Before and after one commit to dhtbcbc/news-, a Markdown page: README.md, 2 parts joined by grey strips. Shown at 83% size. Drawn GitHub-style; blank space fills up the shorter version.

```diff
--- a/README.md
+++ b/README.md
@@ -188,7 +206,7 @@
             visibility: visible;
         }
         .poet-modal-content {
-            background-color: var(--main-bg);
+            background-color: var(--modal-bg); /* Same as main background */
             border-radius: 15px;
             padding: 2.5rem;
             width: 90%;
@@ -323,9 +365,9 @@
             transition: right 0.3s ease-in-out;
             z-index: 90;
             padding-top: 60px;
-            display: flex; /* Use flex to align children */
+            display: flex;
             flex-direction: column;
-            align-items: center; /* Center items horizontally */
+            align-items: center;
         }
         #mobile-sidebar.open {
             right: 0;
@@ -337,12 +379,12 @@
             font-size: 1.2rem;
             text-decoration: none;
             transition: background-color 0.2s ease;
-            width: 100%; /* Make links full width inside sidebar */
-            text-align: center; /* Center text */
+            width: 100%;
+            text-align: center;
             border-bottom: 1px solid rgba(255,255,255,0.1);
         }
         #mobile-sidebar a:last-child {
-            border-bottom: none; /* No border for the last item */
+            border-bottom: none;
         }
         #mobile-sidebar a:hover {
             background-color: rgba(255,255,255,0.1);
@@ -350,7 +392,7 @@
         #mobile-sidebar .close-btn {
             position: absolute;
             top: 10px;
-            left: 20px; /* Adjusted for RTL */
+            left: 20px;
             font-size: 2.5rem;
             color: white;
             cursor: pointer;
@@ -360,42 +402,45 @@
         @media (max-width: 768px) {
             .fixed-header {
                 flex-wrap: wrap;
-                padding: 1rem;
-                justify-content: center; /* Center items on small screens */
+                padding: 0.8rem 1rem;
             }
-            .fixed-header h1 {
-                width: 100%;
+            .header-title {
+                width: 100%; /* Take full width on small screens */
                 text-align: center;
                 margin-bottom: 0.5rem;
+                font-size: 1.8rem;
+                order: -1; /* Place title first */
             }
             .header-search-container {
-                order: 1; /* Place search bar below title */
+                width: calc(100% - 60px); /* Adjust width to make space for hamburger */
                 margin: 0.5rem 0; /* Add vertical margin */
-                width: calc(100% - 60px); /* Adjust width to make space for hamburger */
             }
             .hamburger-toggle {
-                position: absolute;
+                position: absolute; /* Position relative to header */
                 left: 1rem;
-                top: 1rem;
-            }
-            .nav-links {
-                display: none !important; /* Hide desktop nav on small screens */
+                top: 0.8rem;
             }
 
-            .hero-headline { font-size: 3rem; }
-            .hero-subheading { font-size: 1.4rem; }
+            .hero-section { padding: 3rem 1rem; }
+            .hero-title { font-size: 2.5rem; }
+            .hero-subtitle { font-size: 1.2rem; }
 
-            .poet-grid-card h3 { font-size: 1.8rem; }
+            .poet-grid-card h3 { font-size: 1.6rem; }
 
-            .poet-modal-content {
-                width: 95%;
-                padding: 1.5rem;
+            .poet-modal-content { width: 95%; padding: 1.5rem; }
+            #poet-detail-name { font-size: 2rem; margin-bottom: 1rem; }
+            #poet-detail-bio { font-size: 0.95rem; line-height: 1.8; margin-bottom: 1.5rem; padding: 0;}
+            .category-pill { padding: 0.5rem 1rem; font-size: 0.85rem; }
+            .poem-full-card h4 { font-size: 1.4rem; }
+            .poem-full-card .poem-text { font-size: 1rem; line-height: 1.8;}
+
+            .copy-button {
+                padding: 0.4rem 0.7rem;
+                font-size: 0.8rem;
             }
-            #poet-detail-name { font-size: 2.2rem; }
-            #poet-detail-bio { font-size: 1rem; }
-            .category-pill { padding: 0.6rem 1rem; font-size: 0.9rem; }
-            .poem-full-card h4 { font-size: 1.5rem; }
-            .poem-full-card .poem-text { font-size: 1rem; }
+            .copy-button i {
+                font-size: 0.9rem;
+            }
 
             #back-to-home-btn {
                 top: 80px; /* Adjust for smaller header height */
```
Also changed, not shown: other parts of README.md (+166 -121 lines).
* * * * * * * * *
Exercise prompt: Each line above needs to be written out again exactly.

Exercise output:
Before and after one commit to dhtbcbc/news-, a Markdown page: README.md, 2 parts joined by grey strips. Shown at 83% size. Drawn GitHub-style; blank space fills up the shorter version.

```diff
--- a/README.md
+++ b/README.md
@@ -188,7 +206,7 @@
             visibility: visible;
         }
         .poet-modal-content {
-            background-color: var(--main-bg);
+            background-color: var(--modal-bg); /* Same as main background */
             border-radius: 15px;
             padding: 2.5rem;
             width: 90%;
@@ -323,9 +365,9 @@
             transition: right 0.3s ease-in-out;
             z-index: 90;
             padding-top: 60px;
-            display: flex; /* Use flex to align children */
+            display: flex;
             flex-direction: column;
-            align-items: center; /* Center items horizontally */
+            align-items: center;
         }
         #mobile-sidebar.open {
             right: 0;
@@ -337,12 +379,12 @@
             font-size: 1.2rem;
             text-decoration: none;
             transition: background-color 0.2s ease;
-            width: 100%; /* Make links full width inside sidebar */
-            text-align: center; /* Center text */
+            width: 100%;
+            text-align: center;
             border-bottom: 1px solid rgba(255,255,255,0.1);
         }
         #mobile-sidebar a:last-child {
-            border-bottom: none; /* No border for the last item */
+            border-bottom: none;
         }
         #mobile-sidebar a:hover {
             background-color: rgba(255,255,255,0.1);
@@ -350,7 +392,7 @@
         #mobile-sidebar .close-btn {
             position: absolute;
             top: 10px;
-            left: 20px; /* Adjusted for RTL */
+            left: 20px;
             font-size: 2.5rem;
             color: white;
             cursor: pointer;
@@ -360,42 +402,45 @@
         @media (max-width: 768px) {
             .fixed-header {
                 flex-wrap: wrap;
-                padding: 1rem;
-                justify-content: center; /* Center items on small screens */
+                padding: 0.8rem 1rem;
             }
-            .fixed-header h1 {
-                width: 100%;
+            .header-title {
+                width: 100%; /* Take full width on small screens */
                 text-align: center;
                 margin-bottom: 0.5rem;
+                font-size: 1.8rem;
+                order: -1; /* Place title first */
             }
             .header-search-container {
-                order: 1; /* Place search bar below title */
+                width: calc(100% - 60px); /* Adjust width to make space for hamburger */
                 margin: 0.5rem 0; /* Add vertical margin */
-                width: calc(100% - 60px); /* Adjust width to make space for hamburger */
             }
             .hamburger-toggle {
-                position: absolute;
+                position: absolute; /* Position relative to header */
                 left: 1rem;
-                top: 1rem;
-            }
-            .nav-links {
-                display: none !important; /* Hide desktop nav on small screens */
+                top: 0.8rem;
             }
 
-            .hero-headline { font-size: 3rem; }
-            .hero-subheading { font-size: 1.4rem; }
+            .hero-section { padding: 3rem 1rem; }
+            .hero-title { font-size: 2.5rem; }
+            .hero-subtitle { font-size: 1.2rem; }
 
-            .poet-grid-card h3 { font-size: 1.8rem; }
+            .poet-grid-card h3 { font-size: 1.6rem; }
 
-            .poet-modal-content {
-                width: 95%;
-                padding: 1.5rem;
+            .poet-modal-content { width: 95%; padding: 1.5rem; }
+            #poet-detail-name { font-size: 2rem; margin-bottom: 1rem; }
+            #poet-detail-bio { font-size: 0.95rem; line-height: 1.8; margin-bottom: 1.5rem; padding: 0;}
+            .category-pill { padding: 0.5rem 1rem; font-size: 0.85rem; }
+            .poem-full-card h4 { font-size: 1.4rem; }
+            .poem-full-card .poem-text { font-size: 1rem; line-height: 1.8;}
+
+            .copy-button {
+                padding: 0.4rem 0.7rem;
+                font-size: 0.8rem;
             }
-            #poet-detail-name { font-size: 2.2rem; }
-            #poet-detail-bio { font-size: 1rem; }
-            .category-pill { padding: 0.6rem 1rem; font-size: 0.9rem; }
-            .poem-full-card h4 { font-size: 1.5rem; }
-            .poem-full-card .poem-text { font-size: 1rem; }
+            .copy-button i {
+                font-size: 0.9rem;
+            }
 
             #back-to-home-btn {
                 top: 80px; /* Adjust for smaller header height */
```
Also changed, not shown: other parts of README.md (+166 -121 lines).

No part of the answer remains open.